However, ‘in the red’ takes a more grotesque meaning when paired with the next line. .

This video is processing – it'll appear automatically when it's done.

Show other contributors +

I promise I won't be a trouble at all All For Myself by Sufjan Stevens

He continues to kiss up to the subject, saying that he isn’t trouble anymore. .

This video is processing – it'll appear automatically when it's done.

Show other contributors +

Improving as I kiss the hem All For Myself by Sufjan Stevens

The narrator is being complimentary, trying to get back on his good side.
This comes from royal tradition, where someone will kiss the king or queen’s feet as a sign of respect.
He is saying that he’s going to treat the lover as a king, to regain his approval. .

This video is processing – it'll appear automatically when it's done.

Show other contributors +

Improving all the time, I am All For Myself by Sufjan Stevens

Between verses, an amount of time seems to have passed, and there seems to have been a confrontation between the two.
The narrator seems regretful and loving again, and seems to be again vying for the subject’s attention.
He speaks of the fact that his obsessiveness is getting better, and it seems like he believes this will be enough to get the subject back. .

This video is processing – it'll appear automatically when it's done.

Show other contributors +

I want it all
I want it all for myself
All For Myself by Sufjan Stevens

This is a more urgent rendering of the greed and jealousy he feels, and he seems to be less complacent with the situation in these lines.
This shows a transition between a loving longing and a crazed fanaticalness. .

This video is processing – it'll appear automatically when it's done.

Show other contributors +

Your shoulder blades, your running knife All For Myself by Sufjan Stevens

This line can be interpreted in many ways, but it is most likely a stream of consciousness detailing the narrator’s jumbled thoughts, and his obsessions.
The character seems to be fawning over the lover’s back, and making a physically intimate connection, but he punctuates this with imagery of violence, and the thoughts of stabbing him.

This can be seen as another facet of jealousy, and his mixed emotions. The subject’s beauty seems to be a stem of the jealousy, and it motivates him into murderous thoughts.
This imagery may be a symbolism of the maniacal thoughts that his love, greed, and jealousy have driven him to, and it is another clue pointing towards the narrator’s mental instability. .

This video is processing – it'll appear automatically when it's done.

Show other contributors +

Destiny
October 30th, 2013

To me, it may also seem to be a sexual connotation. One of obsessive remembrance of a lover’s body, but in a derogatory manner (i.e. the “running knife). Since addictive relationships have to do, in part, with the pleasure of intense, physical attraction, he may be trying to reveal in this line these occurrences that can result in even more emotional trauma.

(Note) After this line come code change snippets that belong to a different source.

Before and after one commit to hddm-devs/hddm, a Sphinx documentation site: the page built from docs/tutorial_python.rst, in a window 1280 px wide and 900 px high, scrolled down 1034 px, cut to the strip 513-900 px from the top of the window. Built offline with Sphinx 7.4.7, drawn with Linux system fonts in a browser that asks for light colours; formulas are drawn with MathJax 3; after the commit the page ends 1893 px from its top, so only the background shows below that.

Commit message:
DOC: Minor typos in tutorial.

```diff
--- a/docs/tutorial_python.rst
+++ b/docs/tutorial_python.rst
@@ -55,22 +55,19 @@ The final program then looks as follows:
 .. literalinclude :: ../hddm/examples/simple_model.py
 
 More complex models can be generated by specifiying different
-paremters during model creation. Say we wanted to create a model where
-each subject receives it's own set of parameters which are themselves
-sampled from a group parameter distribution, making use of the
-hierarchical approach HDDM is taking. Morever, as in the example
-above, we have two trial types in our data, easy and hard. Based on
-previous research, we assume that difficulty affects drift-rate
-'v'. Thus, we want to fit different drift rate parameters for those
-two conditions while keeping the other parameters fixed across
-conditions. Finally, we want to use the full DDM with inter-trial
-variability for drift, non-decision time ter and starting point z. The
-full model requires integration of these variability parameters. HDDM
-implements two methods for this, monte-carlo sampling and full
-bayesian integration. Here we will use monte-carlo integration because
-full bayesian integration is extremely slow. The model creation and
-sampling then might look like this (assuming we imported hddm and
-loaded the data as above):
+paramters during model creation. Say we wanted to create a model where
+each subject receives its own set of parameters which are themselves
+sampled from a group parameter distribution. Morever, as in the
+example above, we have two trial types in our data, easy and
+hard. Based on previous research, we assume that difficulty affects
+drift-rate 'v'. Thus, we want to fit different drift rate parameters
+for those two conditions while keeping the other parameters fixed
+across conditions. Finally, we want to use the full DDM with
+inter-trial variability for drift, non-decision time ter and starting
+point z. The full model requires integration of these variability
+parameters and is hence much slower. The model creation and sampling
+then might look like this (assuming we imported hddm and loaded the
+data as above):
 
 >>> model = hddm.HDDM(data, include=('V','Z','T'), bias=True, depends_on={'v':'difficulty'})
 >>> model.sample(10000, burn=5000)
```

Add a suggestion

I'll set it right between your eyes All For Myself by Sufjan Stevens

The narrator starts with disturbing imagery.
In between the eyes is a common target for fatal attacks, as any medium-deep puncture to that area results in brain penetration and usually irreversable damage.

It can be assumed that the narrator is beginning to make threats towards the lover, becoming more and more obsessive towards the subject of the song.
His obsession is becoming dangerous and maniacal, but it can be noted he still hasn’t acted on his words.

This video is processing – it'll appear automatically when it's done.

Show other contributors +

I want it all
I want it all for myself
All For Myself by Sufjan Stevens

This line brings in the theme of jealousy again.
This is a transition from his love of the subject, to his jealousy and greed towards him.
Instead of leaving him be, he begins to be obsessive and greedy, wanting the lover all to himself, which is probably a selfish impossibility. .

This video is processing – it'll appear automatically when it's done.

Show other contributors +